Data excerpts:
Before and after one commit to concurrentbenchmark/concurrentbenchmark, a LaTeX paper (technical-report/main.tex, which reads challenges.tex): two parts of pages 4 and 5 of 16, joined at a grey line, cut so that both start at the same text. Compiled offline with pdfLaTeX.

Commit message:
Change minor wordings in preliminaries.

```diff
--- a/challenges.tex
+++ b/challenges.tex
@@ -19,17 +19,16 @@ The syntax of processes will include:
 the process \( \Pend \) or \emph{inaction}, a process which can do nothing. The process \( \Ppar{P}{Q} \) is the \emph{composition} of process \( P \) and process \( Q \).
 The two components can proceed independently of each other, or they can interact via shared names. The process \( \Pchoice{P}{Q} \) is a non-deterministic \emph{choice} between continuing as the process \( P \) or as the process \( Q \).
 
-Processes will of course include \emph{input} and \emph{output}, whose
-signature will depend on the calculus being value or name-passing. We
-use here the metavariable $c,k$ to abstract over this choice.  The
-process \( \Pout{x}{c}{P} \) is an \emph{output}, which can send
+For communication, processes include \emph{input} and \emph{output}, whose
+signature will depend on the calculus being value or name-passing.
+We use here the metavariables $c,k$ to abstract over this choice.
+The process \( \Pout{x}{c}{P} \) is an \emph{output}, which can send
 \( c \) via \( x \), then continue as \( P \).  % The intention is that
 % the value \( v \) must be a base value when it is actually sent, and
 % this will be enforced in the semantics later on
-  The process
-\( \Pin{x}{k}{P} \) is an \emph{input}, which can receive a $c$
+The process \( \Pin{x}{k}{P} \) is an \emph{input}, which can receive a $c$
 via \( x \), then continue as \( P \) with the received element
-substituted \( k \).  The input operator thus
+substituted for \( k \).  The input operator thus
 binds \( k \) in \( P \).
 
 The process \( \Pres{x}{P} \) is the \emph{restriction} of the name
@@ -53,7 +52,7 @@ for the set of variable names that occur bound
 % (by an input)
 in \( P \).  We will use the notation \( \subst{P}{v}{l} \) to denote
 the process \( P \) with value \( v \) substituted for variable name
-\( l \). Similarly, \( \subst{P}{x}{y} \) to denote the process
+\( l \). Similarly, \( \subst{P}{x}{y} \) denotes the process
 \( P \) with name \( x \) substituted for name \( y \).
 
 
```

...

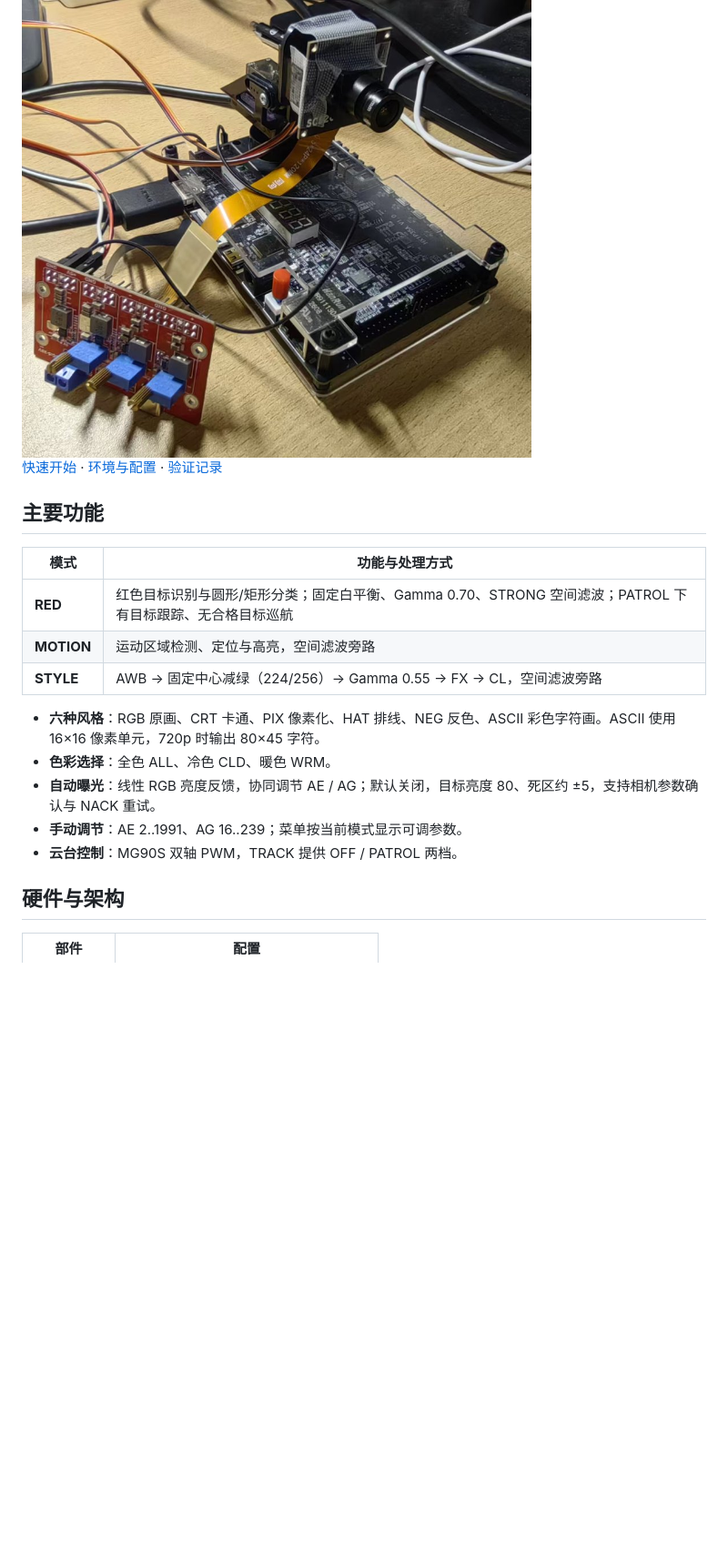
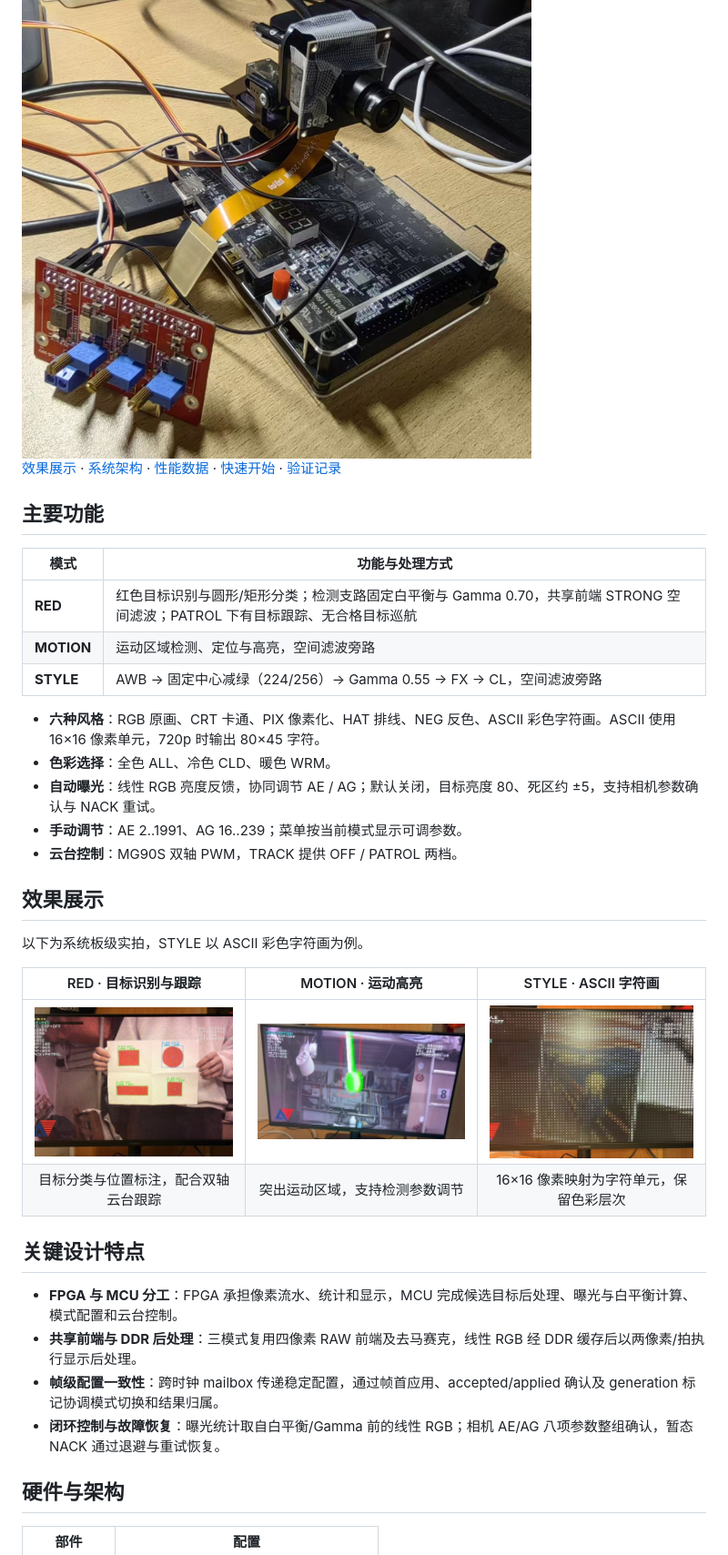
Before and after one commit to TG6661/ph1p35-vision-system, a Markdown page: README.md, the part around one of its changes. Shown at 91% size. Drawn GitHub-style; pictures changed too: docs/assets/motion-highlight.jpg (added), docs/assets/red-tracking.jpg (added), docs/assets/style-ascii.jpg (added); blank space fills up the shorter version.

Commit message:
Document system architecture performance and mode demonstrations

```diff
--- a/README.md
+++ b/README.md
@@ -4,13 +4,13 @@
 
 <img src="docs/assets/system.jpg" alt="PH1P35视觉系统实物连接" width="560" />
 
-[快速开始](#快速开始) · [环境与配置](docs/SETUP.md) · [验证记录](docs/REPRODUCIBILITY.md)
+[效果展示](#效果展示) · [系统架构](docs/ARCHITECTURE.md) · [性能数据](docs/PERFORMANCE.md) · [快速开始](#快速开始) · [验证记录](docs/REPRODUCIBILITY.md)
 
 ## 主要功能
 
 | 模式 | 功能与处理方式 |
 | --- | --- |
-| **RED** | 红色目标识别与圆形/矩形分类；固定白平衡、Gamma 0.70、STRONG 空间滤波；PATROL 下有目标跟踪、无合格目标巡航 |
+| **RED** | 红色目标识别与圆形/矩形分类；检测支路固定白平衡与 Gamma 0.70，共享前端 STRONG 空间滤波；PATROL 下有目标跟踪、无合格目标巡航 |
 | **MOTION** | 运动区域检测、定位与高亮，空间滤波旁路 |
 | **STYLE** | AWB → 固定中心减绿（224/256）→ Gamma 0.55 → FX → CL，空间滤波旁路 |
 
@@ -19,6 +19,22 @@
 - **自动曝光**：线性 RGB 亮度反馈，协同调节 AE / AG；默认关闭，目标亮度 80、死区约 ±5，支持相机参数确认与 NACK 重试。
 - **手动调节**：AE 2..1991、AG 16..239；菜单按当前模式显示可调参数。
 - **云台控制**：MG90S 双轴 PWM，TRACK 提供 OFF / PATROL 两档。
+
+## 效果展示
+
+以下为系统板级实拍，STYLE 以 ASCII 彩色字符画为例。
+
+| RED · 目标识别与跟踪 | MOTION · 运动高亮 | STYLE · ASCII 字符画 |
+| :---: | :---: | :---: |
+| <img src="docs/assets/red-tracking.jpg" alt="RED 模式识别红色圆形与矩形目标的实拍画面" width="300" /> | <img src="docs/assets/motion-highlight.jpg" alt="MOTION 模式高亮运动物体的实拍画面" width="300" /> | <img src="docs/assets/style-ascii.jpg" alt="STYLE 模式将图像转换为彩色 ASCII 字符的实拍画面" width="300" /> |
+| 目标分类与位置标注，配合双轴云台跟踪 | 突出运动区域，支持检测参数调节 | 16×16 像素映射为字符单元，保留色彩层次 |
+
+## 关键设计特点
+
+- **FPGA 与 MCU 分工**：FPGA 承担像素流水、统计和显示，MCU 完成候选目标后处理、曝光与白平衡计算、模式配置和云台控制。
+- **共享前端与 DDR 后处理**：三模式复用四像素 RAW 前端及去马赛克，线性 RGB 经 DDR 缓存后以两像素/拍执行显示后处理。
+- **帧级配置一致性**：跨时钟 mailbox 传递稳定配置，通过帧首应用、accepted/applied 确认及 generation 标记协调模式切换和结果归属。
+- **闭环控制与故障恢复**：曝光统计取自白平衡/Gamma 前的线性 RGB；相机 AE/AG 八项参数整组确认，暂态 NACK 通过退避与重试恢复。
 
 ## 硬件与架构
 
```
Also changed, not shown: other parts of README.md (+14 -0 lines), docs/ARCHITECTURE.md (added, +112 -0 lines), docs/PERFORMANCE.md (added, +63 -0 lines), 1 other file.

---

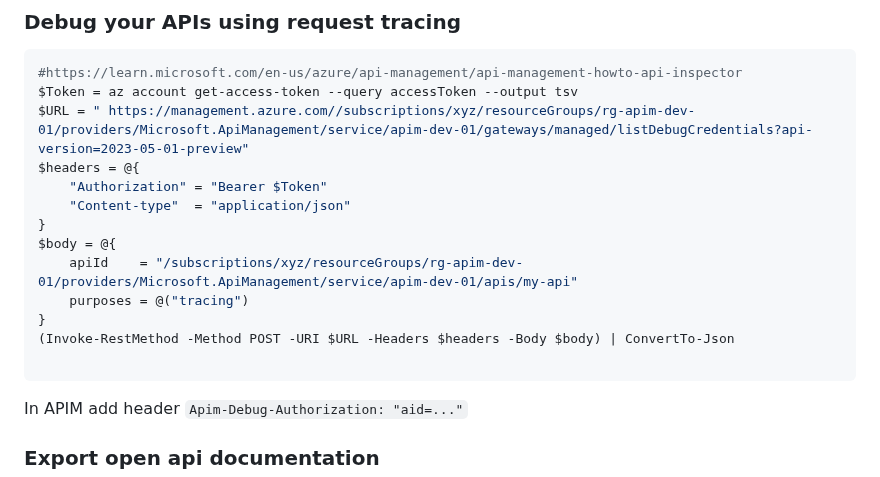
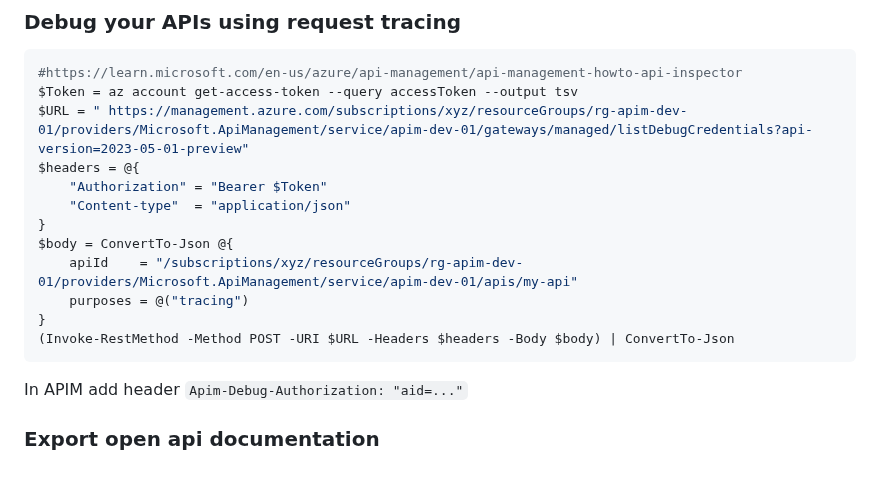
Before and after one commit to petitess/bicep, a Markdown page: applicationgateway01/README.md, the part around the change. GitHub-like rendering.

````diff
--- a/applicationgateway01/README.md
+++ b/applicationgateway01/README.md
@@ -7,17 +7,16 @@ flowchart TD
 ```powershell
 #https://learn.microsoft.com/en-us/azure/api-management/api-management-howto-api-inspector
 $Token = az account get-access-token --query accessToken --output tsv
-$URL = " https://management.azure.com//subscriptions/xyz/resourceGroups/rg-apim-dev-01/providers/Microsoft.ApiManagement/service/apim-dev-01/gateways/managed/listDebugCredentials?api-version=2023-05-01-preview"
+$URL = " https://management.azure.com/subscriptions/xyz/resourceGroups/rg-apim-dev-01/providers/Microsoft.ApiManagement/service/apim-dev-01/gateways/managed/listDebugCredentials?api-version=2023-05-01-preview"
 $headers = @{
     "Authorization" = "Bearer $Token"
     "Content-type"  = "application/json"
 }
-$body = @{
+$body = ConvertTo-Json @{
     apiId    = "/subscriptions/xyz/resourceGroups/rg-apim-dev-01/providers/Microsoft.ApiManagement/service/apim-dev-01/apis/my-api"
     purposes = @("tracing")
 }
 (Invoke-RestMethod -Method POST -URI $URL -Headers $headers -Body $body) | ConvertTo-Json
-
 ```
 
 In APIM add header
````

Activity: Identify how many lines in the entries above include the string "output", then state that number alone.

Exercise result: 5